BEGIN Listed records

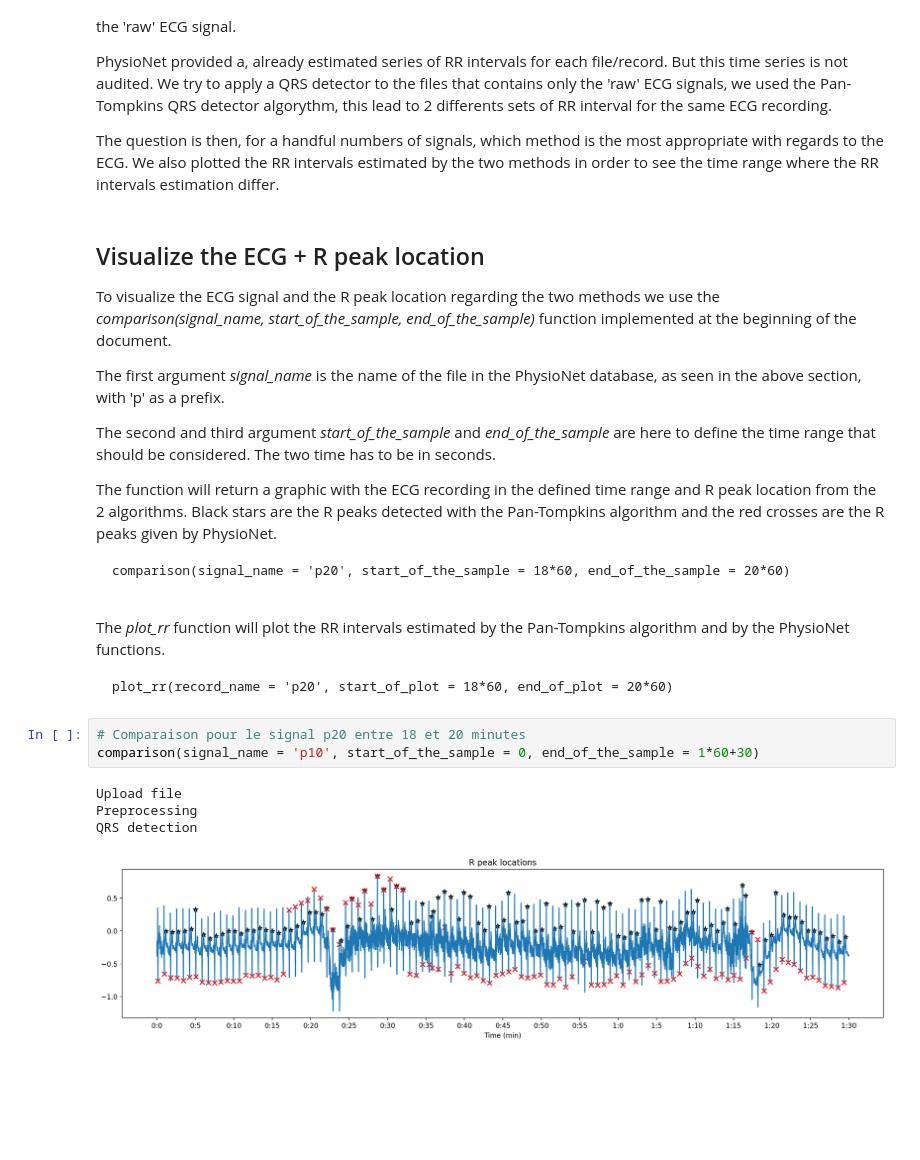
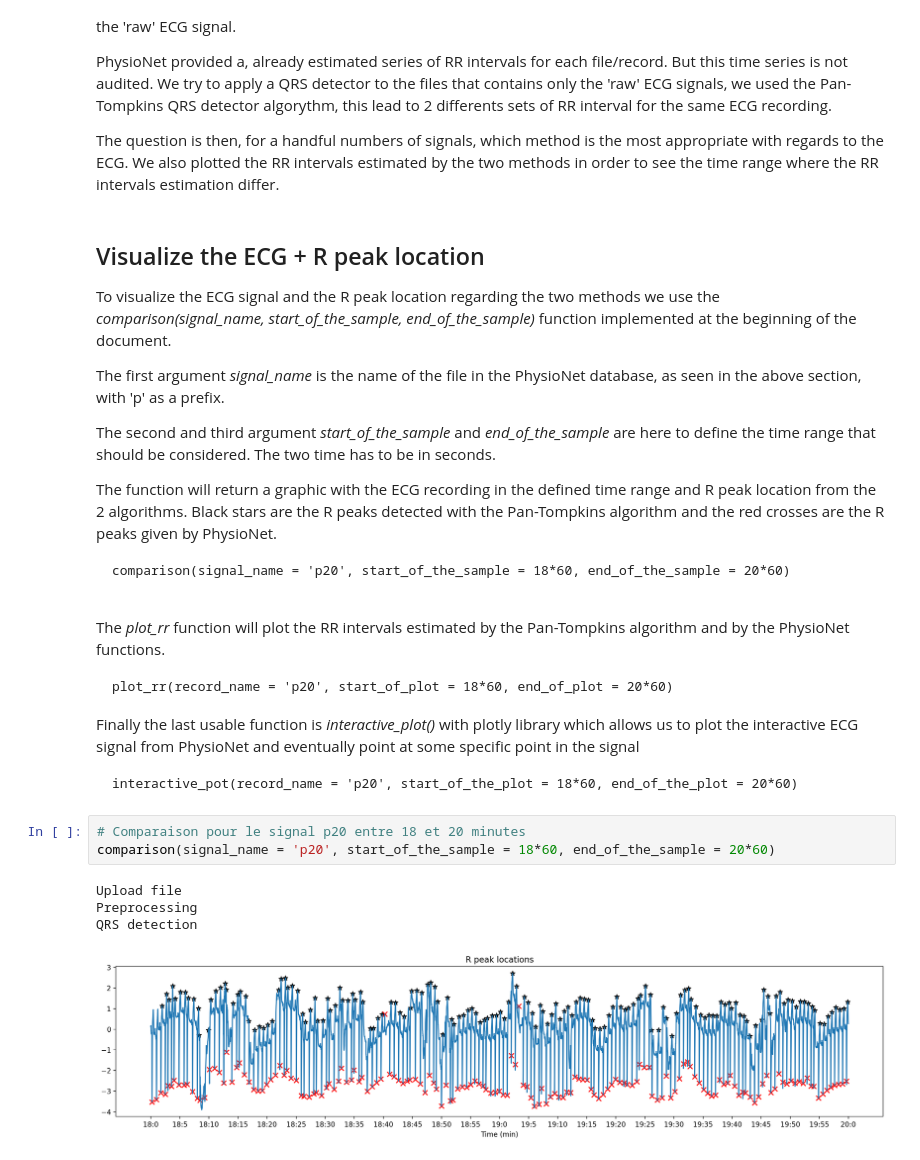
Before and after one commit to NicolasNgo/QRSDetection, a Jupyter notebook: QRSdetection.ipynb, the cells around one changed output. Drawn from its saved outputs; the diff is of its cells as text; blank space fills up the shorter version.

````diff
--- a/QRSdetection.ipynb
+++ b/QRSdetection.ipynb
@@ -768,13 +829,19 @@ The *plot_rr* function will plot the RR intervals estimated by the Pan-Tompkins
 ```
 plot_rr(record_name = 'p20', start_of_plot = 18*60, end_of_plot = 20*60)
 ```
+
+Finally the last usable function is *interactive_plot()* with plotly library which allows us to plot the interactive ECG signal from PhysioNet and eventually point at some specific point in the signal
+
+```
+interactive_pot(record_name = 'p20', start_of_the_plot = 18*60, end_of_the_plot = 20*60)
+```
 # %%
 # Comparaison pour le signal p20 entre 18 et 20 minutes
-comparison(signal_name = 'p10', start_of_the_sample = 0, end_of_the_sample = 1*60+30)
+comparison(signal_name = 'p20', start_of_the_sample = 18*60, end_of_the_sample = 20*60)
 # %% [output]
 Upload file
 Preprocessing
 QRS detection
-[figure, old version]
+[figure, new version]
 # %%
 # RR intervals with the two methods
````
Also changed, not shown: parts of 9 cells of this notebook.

END Listed records

Ascertain the number of lines in the entries that include the word "changed", and report only that number.

2